WHAT TO PRODUCE:
Find the string "lines" in the data, and copy out each line that has it.

##### DATA TO PROCESS

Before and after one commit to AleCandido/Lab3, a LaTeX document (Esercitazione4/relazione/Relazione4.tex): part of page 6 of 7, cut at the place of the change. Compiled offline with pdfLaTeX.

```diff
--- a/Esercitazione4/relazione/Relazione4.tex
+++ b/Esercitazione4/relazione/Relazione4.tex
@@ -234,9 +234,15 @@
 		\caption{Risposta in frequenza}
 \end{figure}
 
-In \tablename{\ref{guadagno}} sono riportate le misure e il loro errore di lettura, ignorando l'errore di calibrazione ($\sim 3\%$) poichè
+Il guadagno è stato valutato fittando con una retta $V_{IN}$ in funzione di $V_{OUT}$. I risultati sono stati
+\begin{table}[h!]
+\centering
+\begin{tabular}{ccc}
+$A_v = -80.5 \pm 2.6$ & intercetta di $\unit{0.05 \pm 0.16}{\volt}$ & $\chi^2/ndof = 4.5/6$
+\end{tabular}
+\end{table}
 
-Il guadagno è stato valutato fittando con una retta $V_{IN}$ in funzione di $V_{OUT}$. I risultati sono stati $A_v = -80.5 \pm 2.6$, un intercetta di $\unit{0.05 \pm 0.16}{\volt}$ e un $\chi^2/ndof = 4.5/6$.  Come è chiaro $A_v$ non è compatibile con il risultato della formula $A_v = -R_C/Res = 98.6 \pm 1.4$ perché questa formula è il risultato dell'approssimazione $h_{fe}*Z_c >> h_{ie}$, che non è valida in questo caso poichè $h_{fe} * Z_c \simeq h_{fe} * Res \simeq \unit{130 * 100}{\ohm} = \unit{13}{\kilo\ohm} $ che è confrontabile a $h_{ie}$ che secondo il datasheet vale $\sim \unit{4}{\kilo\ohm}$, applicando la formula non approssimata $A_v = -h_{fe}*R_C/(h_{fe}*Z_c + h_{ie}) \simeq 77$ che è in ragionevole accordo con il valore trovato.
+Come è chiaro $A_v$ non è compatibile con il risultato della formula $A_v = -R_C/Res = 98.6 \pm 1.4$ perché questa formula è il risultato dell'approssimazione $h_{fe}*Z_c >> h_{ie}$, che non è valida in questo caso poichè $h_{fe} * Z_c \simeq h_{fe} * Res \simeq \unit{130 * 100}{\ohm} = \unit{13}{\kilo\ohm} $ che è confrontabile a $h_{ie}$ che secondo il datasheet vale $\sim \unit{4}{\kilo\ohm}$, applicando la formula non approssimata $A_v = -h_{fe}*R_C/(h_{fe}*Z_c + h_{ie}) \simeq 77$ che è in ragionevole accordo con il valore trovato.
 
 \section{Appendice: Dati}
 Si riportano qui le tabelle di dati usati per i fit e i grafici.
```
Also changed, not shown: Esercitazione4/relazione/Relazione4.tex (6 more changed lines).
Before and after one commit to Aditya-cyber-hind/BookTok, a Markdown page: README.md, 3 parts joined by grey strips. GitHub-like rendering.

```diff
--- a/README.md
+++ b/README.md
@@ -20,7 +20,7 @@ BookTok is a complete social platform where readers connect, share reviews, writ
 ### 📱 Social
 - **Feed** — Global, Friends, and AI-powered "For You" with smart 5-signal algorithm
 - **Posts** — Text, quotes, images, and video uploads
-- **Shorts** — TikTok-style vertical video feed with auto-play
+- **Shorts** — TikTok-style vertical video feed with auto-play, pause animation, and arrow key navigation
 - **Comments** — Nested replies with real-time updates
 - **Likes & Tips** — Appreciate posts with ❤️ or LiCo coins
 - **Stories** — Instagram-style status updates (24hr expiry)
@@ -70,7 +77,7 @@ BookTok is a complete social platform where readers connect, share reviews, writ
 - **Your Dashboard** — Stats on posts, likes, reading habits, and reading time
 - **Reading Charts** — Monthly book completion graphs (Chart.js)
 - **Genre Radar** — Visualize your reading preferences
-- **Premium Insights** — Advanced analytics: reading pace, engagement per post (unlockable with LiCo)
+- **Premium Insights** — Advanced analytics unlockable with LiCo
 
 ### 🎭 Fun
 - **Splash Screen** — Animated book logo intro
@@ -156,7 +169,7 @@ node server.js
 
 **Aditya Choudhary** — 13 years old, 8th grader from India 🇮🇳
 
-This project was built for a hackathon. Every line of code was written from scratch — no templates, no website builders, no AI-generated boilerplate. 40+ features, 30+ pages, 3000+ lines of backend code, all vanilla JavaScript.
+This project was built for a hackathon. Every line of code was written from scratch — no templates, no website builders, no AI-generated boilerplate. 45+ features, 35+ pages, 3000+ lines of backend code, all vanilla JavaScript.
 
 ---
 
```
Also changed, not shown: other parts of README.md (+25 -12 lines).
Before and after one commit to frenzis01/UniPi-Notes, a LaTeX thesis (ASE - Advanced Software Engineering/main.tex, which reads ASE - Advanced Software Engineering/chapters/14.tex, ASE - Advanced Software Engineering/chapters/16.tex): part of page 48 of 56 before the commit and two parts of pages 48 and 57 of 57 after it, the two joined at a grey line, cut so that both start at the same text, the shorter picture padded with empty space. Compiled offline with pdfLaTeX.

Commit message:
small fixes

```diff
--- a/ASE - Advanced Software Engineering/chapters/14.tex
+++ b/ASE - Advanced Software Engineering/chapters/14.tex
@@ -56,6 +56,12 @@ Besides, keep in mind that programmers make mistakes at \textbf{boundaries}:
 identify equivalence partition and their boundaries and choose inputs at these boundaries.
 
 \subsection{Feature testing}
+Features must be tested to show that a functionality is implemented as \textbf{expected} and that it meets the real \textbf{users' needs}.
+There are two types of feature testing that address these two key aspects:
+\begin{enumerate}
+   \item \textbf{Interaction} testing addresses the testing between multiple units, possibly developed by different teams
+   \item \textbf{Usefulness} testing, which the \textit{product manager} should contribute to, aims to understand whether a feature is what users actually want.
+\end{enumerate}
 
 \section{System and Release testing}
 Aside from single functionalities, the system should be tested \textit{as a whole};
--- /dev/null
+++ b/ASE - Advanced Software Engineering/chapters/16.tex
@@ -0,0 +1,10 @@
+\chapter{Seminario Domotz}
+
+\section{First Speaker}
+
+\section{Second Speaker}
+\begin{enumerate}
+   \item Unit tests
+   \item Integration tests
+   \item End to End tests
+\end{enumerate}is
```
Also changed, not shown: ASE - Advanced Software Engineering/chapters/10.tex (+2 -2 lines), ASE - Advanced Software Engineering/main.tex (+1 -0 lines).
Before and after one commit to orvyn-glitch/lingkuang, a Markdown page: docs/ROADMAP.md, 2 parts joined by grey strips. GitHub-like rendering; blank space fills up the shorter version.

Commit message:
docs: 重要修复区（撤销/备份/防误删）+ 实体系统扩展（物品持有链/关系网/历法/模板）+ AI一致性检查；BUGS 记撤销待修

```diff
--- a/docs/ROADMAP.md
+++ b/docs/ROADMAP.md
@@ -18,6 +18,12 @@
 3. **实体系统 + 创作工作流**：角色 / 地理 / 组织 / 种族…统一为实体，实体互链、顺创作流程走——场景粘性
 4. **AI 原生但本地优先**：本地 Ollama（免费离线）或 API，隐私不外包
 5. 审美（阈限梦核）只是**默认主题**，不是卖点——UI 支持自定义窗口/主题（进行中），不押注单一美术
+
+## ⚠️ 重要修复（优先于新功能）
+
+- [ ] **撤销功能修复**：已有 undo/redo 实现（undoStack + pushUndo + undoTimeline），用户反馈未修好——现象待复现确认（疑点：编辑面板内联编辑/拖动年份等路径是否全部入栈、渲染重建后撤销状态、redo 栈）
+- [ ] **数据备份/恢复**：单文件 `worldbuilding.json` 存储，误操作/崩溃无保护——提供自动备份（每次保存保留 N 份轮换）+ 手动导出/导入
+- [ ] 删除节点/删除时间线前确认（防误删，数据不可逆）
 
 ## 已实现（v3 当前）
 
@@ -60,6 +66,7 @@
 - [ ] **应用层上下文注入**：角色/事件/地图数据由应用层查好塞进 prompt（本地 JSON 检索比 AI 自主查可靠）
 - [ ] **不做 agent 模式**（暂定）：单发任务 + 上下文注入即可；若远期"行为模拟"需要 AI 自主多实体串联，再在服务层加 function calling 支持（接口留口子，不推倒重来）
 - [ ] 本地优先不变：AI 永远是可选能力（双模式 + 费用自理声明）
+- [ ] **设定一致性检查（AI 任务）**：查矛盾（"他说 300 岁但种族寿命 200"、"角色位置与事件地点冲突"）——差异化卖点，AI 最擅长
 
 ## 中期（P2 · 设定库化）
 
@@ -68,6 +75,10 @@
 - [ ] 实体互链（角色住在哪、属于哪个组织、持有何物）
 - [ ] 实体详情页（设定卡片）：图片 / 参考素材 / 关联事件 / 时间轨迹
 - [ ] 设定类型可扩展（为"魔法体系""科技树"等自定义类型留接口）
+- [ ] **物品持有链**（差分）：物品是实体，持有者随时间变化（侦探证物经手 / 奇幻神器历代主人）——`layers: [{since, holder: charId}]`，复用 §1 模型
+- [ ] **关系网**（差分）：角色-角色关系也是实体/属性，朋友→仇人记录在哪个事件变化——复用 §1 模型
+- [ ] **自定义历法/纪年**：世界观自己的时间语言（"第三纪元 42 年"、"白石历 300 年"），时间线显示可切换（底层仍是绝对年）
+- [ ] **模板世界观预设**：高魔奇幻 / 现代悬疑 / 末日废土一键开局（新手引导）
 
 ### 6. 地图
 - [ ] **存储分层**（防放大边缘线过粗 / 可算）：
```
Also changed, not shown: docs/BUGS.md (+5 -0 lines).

##########

EXERCISE OUTPUT:
Also changed, not shown: Esercitazione4/relazione/Relazione4.tex (6 more changed lines).
-This project was built for a hackathon. Every line of code was written from scratch — no templates, no website builders, no AI-generated boilerplate. 40+ features, 30+ pages, 3000+ lines of backend code, all vanilla JavaScript.
+This project was built for a hackathon. Every line of code was written from scratch — no templates, no website builders, no AI-generated boilerplate. 45+ features, 35+ pages, 3000+ lines of backend code, all vanilla JavaScript.
Also changed, not shown: other parts of README.md (+25 -12 lines).
Also changed, not shown: ASE - Advanced Software Engineering/chapters/10.tex (+2 -2 lines), ASE - Advanced Software Engineering/main.tex (+1 -0 lines).
Also changed, not shown: docs/BUGS.md (+5 -0 lines).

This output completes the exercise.